Perhaps the greatest challenge to the modern philosopher is to articulate a coherent theory of free moral agency, or free will and independent moral responsibility. Such a theory must, of necessity, be axiomatized, depending upon claims that cannot be directly proved on the basis of observation. Without some theory of free moral agency (at least in the sense of a presumption of free will or a set of presumptions that imply free will), no system of ethics can survive. The same applies to the question of human reason. If we cannot presume that the human person possesses a faculty of reason, then no system of ethics can apply. We cannot hold a two year old to the same degree of responsibility of which an adult is generally capable, because their grasp of reality is insufficient.

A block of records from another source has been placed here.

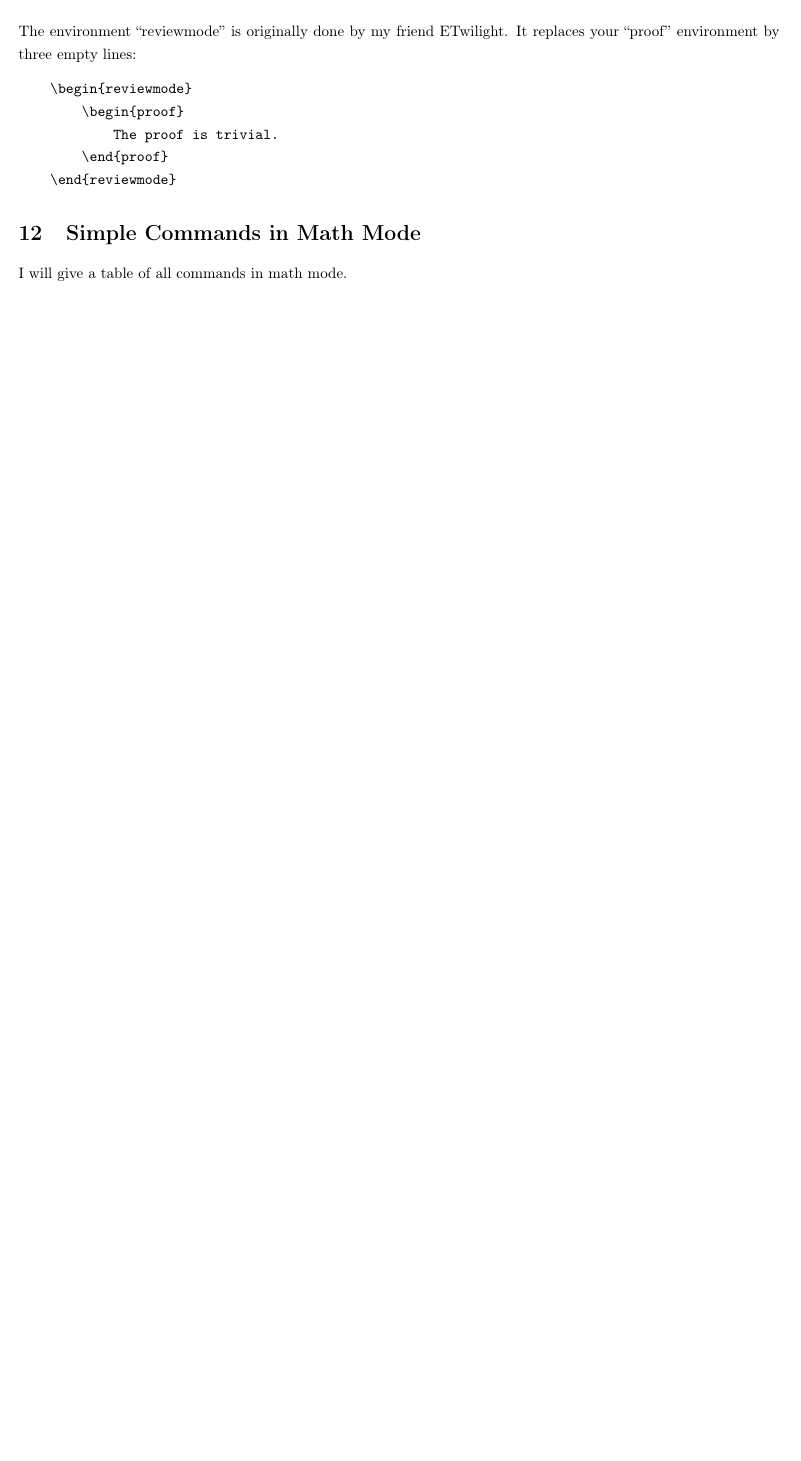
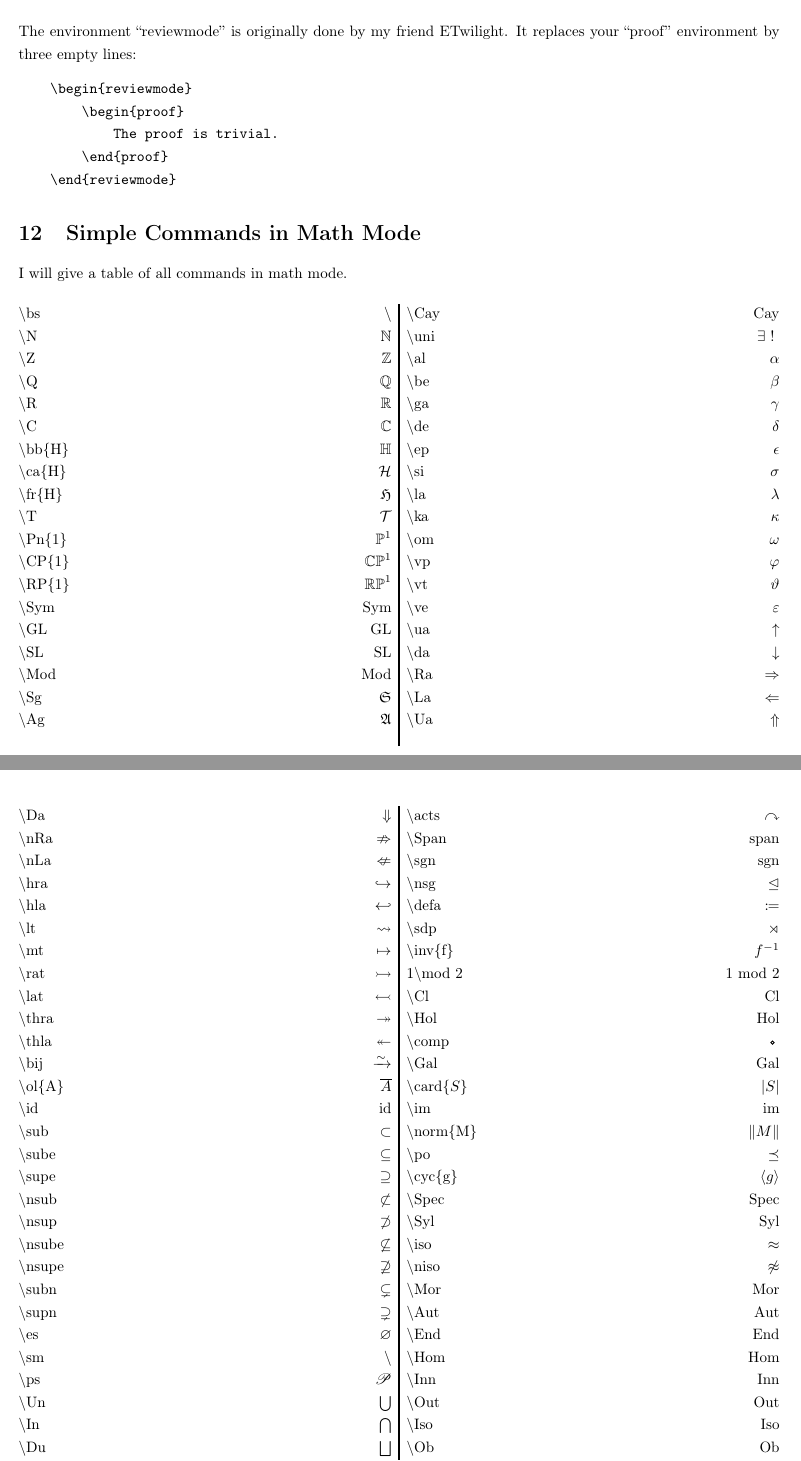
Before and after one commit to Hassiummm/Hello-World, a LaTeX document (Demo.tex): part of page 4 of 4 before the commit and two parts of pages 5 and 6 of 6 after it, the two joined at a grey line, cut so that both start at the same text, the shorter picture padded with empty space. Compiled offline with pdfLaTeX.

Commit message:
add a demo

```diff
--- a/example.tex
+++ b/Demo.tex
@@ -172,3 +209,4 @@ The diagram looks like:
+\end{exercise}
 \section{Invisible Proofs}
 The environment ``reviewmode'' is originally done by my friend \href{https://github.com/ETwilight}{ETwilight}. It replaces your ``proof'' environment by three empty lines:
 \begin{verbatim}
@@ -180,3 +218,74 @@ The environment ``reviewmode'' is originally done by my friend \href{https://git
 \end{verbatim}
 \section{Simple Commands in Math Mode}
 I will give a table of all commands in math mode.
+\setlength{\columnseprule}{1pt}
+\def\columnseprulecolor{\color{black}}
+\begin{multicols}{2}
+    \noindent$\bs$bs\hfill$\bs$ \\
+    $\bs$N\hfill$\N$ \\
+    $\bs$Z\hfill$\Z$ \\
+    $\bs$Q\hfill$\Q$ \\
+    $\bs$R\hfill$\R$ \\
+    $\bs$C\hfill$\C$ \\
+    $\bs$bb$\{$H$\}$\hfill$\bb{H}$ \\
+    $\bs$ca$\{$H$\}$\hfill$\ca{H}$ \\
+    $\bs$fr$\{$H$\}$\hfill$\fr{H}$ \\
+    $\bs$T\hfill$\T$ \\
+    $\bs$Pn$\{1\}$\hfill$\Pn{1}$ \\
+    $\bs$CP$\{1\}$\hfill$\CP{1}$ \\
+    $\bs$RP$\{1\}$\hfill$\RP{1}$ \\
+    $\bs$Sym\hfill$\Sym$ \\
+    $\bs$GL\hfill$\GL$ \\
+    $\bs$SL\hfill$\SL$ \\
+    $\bs$Mod\hfill$\Mod$ \\
+    $\bs$Sg\hfill$\Sg$ \\
+    $\bs$Ag\hfill$\Ag$ \\
+    $\bs$Cay\hfill$\Cay$ \\
+    $\bs$uni\hfill$\uni$ \\
+    $\bs$al\hfill$\al$ \\
+    $\bs$be\hfill$\be$ \\
+    $\bs$ga\hfill$\ga$ \\
+    $\bs$de\hfill$\de$ \\
+    $\bs$ep\hfill$\ep$ \\
+    $\bs$si\hfill$\si$ \\
+    $\bs$la\hfill$\la$ \\
+    $\bs$ka\hfill$\ka$ \\
+    $\bs$om\hfill$\om$ \\
+    $\bs$vp\hfill$\vp$ \\
+    $\bs$vt\hfill$\vt$ \\
+    $\bs$ve\hfill$\ve$ \\
+    $\bs$ua\hfill$\ua$ \\
+    $\bs$da\hfill$\da$ \\
+    $\bs$Ra\hfill$\Ra$ \\
+    $\bs$La\hfill$\La$ \\
+    $\bs$Ua\hfill$\Ua$ \\
+    $\bs$Da\hfill$\Da$ \\
+    $\bs$nRa\hfill$\nRa$ \\
+    $\bs$nLa\hfill$\nLa$ \\
+    $\bs$hra\hfill$\hra$ \\
+    $\bs$hla\hfill$\hla$ \\
+    $\bs$lt\hfill$\lt$ \\
+    $\bs$mt\hfill$\mt$ \\
+    $\bs$rat\hfill$\rat$ \\
+    $\bs$lat\hfill$\lat$ \\
+    $\bs$thra\hfill$\thra$ \\
+    $\bs$thla\hfill$\thla$ \\
+    $\bs$bij\hfill$\bij$ \\
+    $\bs$ol$\{$A$\}$\hfill$\ol{A}$ \\
+    $\bs$id\hfill$\id$ \\
+    $\bs$sub\hfill$\sub$ \\
+    $\bs$sube\hfill$\sube$ \\
+    $\bs$supe\hfill$\supe$ \\
+    $\bs$nsub\hfill$\nsub$ \\
+    $\bs$nsup\hfill$\nsup$ \\
+    $\bs$nsube\hfill$\nsube$ \\
+    $\bs$nsupe\hfill$\nsupe$ \\
+    $\bs$subn\hfill$\subn$ \\
+    $\bs$supn\hfill$\supn$ \\
+    $\bs$es\hfill$\es$ \\
+    $\bs$sm\hfill$\sm$ \\
+    $\bs$ps\hfill$\ps$ \\
+    $\bs$Un\hfill$\Un$ \\
+    $\bs$In\hfill$\In$ \\
+    $\bs$Du\hfill$\Du$ \\
+    $\bs$cp\hfill$\cp$ \\
@@ -182,0 +295,30 @@ I will give a table of all commands in math mode.
+    $\bs$acts\hfill$\acts$ \\
+    $\bs$Span\hfill$\Span$ \\
+    $\bs$sgn\hfill$\sgn$ \\
+    $\bs$nsg\hfill$\nsg$ \\
+    $\bs$defa\hfill$\defa$ \\
+    $\bs$sdp\hfill$\sdp$ \\
+    $\bs$inv$\{$f$\}$\hfill$\inv{f}$ \\
+    1$\bs$mod 2\hfill$1\mod 2$ \\
+    $\bs$Cl\hfill$\Cl$ \\
+    $\bs$Hol\hfill$\Hol$ \\
+    $\bs$comp\hfill$\comp$ \\
+    $\bs$Gal\hfill$\Gal$ \\
+    $\bs$card$\{S\}$\hfill$\card{S}$ \\
+    $\bs$im\hfill$\im$ \\
+    $\bs$norm$\{$M$\}$\hfill$\norm{M}$ \\
+    $\bs$po\hfill$\po$ \\
+    $\bs$cyc$\{$g$\}$\hfill$\cyc{g}$ \\
+    $\bs$Spec\hfill$\Spec$ \\
+    $\bs$Syl\hfill$\Syl$ \\
+    $\bs$iso\hfill$\approx$ \\
+    $\bs$niso\hfill$\niso$ \\
+    $\bs$Mor\hfill$\Mor$ \\
+    $\bs$Aut\hfill$\Aut$ \\
+    $\bs$End\hfill$\End$ \\
+    $\bs$Hom\hfill$\Hom$ \\
+    $\bs$Inn\hfill$\Inn$ \\
+    $\bs$Out\hfill$\Out$ \\
+    $\bs$Iso\hfill$\Iso$ \\
+    $\bs$Ob\hfill$\Ob$ \\
+    $\bs$cop$\{$C$\}$\hfill$\cop{C}$ \\
@@ -183 +328,2 @@ I will give a table of all commands in math mode.
+\end{multicols}
 \end{document}
```
Also changed, not shown: hassium.tex (+3 -13 lines), Demo.pdf (added), example.pdf (deleted), Demo.tex (47 more changed lines), 2 other files.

In the same way, our theory of "what is good" must be axiomatized, not because "one man's meat is another man's poison" but precisely because no theory can be completed without that. Thus, as we saw above, Kant's "categorical imperative" requires supplementary axioms to apply to a specific case. One might say that it is a heuristic, rather than a principle, without additional axioms to anchor it to an application.
It seems to me, however, that it is possible to undertake this task (i.e., the task of discovering axioms that fit reality well and developing sound arguments that build upon them) fruitfully, and the result of doing so may be described as a natural law theory of ethics.
It is high time we did so. Human reason can be productively employed in the task of developing a unified field theory of physics. There is no fundamental reason why human reason cannot be equally productive in the development of a universal theory of moral behavior.
Although we should probably admit that our tendency to sin will retard the project. Just so, civilization may collapse before we can complete our unified field theory or may otherwise prevent us from grasping it firmly.